- Opening Delimiter -

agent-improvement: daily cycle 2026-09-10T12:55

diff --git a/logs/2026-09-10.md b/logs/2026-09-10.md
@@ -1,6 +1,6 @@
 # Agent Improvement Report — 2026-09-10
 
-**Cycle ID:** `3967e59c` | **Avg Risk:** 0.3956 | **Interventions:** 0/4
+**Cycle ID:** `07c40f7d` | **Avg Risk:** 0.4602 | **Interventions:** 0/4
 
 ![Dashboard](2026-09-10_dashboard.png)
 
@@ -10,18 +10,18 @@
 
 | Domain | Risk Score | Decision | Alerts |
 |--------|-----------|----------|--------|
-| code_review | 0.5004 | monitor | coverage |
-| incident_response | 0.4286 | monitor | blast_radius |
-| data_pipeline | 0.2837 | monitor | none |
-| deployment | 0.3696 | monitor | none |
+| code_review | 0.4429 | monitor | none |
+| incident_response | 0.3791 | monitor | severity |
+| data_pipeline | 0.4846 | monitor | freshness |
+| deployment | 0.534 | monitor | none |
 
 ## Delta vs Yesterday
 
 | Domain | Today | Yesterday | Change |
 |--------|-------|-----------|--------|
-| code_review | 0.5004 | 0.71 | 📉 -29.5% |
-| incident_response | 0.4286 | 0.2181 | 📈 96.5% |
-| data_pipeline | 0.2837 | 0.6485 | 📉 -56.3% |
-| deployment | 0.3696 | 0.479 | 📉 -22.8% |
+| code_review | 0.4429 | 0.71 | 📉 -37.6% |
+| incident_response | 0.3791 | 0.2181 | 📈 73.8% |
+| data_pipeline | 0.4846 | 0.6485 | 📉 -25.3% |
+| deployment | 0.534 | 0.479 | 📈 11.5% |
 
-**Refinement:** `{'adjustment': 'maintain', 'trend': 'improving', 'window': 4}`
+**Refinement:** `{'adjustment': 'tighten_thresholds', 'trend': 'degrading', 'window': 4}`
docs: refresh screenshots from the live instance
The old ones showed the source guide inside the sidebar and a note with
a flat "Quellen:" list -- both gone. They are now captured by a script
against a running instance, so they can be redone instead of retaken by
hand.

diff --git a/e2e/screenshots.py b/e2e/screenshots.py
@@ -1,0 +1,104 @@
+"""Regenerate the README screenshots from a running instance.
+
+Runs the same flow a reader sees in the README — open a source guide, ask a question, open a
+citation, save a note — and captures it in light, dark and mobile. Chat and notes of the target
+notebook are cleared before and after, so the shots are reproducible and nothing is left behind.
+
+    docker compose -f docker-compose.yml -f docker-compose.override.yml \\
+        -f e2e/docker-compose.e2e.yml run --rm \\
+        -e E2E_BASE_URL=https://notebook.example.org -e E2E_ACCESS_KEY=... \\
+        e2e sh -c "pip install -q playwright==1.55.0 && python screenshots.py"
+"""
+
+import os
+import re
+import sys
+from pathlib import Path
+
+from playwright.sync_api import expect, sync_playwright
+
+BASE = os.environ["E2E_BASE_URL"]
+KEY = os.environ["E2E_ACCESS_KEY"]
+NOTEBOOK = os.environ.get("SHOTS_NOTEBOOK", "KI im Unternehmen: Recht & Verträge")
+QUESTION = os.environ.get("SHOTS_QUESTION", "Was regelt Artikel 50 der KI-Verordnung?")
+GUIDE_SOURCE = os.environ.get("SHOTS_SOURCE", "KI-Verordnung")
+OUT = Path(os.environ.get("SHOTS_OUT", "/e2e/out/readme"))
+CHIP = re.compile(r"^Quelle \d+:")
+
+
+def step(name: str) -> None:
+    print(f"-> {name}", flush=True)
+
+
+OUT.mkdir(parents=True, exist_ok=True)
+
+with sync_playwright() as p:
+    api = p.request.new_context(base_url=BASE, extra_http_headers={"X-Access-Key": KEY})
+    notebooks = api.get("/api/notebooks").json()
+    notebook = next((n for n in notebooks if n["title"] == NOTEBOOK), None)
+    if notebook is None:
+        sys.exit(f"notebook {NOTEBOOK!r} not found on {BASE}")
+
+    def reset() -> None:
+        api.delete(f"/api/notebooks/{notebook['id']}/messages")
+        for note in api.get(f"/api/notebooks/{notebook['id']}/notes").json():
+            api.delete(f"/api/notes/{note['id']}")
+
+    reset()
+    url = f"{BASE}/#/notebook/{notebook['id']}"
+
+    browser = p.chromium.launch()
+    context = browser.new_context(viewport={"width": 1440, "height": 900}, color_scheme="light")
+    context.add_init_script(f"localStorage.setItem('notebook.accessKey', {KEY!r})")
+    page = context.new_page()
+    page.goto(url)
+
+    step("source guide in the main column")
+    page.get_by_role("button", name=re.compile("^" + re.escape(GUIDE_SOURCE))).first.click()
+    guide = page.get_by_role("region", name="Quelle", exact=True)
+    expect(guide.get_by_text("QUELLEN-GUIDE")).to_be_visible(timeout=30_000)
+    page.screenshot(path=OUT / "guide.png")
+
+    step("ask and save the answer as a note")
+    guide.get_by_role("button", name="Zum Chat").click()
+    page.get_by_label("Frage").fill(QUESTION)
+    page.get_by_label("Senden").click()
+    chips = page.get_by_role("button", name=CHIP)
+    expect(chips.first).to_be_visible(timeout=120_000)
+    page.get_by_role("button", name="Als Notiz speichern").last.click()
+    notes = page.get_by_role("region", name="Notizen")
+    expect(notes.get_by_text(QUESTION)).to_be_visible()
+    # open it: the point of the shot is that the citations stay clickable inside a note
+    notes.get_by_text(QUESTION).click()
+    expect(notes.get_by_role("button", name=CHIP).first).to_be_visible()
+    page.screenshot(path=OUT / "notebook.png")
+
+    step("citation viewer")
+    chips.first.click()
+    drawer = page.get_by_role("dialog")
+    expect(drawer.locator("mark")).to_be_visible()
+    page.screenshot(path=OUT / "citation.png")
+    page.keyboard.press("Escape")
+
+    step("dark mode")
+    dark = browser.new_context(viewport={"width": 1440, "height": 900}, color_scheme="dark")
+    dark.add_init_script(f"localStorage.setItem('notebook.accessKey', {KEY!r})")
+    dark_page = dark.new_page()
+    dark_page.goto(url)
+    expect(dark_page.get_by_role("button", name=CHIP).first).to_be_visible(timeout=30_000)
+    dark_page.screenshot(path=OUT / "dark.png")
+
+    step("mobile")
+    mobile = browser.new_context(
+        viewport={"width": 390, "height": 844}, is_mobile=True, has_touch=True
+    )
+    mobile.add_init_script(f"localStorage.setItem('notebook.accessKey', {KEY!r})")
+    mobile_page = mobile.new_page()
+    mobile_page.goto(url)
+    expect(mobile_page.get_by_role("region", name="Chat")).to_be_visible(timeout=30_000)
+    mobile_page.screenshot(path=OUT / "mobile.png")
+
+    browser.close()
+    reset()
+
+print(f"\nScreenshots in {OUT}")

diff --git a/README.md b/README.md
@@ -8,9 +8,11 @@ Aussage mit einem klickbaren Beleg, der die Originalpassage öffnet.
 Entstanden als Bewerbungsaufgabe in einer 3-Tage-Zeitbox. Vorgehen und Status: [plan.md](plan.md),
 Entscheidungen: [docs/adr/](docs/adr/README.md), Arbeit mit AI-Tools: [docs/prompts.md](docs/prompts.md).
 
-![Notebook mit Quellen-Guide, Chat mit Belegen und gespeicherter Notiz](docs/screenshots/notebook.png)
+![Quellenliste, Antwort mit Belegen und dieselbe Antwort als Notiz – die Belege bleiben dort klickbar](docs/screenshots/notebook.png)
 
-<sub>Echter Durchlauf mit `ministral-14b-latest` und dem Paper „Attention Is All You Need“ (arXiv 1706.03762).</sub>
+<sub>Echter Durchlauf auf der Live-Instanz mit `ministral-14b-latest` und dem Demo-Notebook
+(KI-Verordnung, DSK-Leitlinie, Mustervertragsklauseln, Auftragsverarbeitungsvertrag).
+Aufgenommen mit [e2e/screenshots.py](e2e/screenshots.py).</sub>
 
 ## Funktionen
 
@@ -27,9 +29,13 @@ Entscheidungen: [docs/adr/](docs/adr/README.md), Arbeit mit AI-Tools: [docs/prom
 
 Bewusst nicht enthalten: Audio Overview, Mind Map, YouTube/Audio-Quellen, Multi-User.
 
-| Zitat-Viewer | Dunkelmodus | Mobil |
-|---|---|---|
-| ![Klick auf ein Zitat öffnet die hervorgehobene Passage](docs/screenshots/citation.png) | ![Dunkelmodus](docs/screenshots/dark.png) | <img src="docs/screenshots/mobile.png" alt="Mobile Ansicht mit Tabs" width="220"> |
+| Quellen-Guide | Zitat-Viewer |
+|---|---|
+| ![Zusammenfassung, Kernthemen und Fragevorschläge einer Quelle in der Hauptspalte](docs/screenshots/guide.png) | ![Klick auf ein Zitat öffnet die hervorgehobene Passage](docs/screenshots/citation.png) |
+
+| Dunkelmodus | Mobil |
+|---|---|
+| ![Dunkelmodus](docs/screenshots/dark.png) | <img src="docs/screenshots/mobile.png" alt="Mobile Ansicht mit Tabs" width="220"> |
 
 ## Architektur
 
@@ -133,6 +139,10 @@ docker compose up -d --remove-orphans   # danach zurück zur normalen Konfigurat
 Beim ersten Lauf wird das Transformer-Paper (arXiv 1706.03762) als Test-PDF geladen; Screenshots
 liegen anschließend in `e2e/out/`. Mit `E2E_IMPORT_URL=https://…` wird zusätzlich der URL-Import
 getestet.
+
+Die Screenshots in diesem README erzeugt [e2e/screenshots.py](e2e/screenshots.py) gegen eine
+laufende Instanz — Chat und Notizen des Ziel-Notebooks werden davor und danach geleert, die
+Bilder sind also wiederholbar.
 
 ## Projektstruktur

- Closing Delimiter -

▸ **Exercise description**: Filter the listing above down to the lines that contain the word "notes".

▸ **Answer area**:
+citation, save a note — and captures it in light, dark and mobile. Chat and notes of the target
+        for note in api.get(f"/api/notebooks/{notebook['id']}/notes").json():
+            api.delete(f"/api/notes/{note['id']}")
+    notes = page.get_by_role("region", name="Notizen")
+    expect(notes.get_by_text(QUESTION)).to_be_visible()
+    notes.get_by_text(QUESTION).click()
+    expect(notes.get_by_role("button", name=CHIP).first).to_be_visible()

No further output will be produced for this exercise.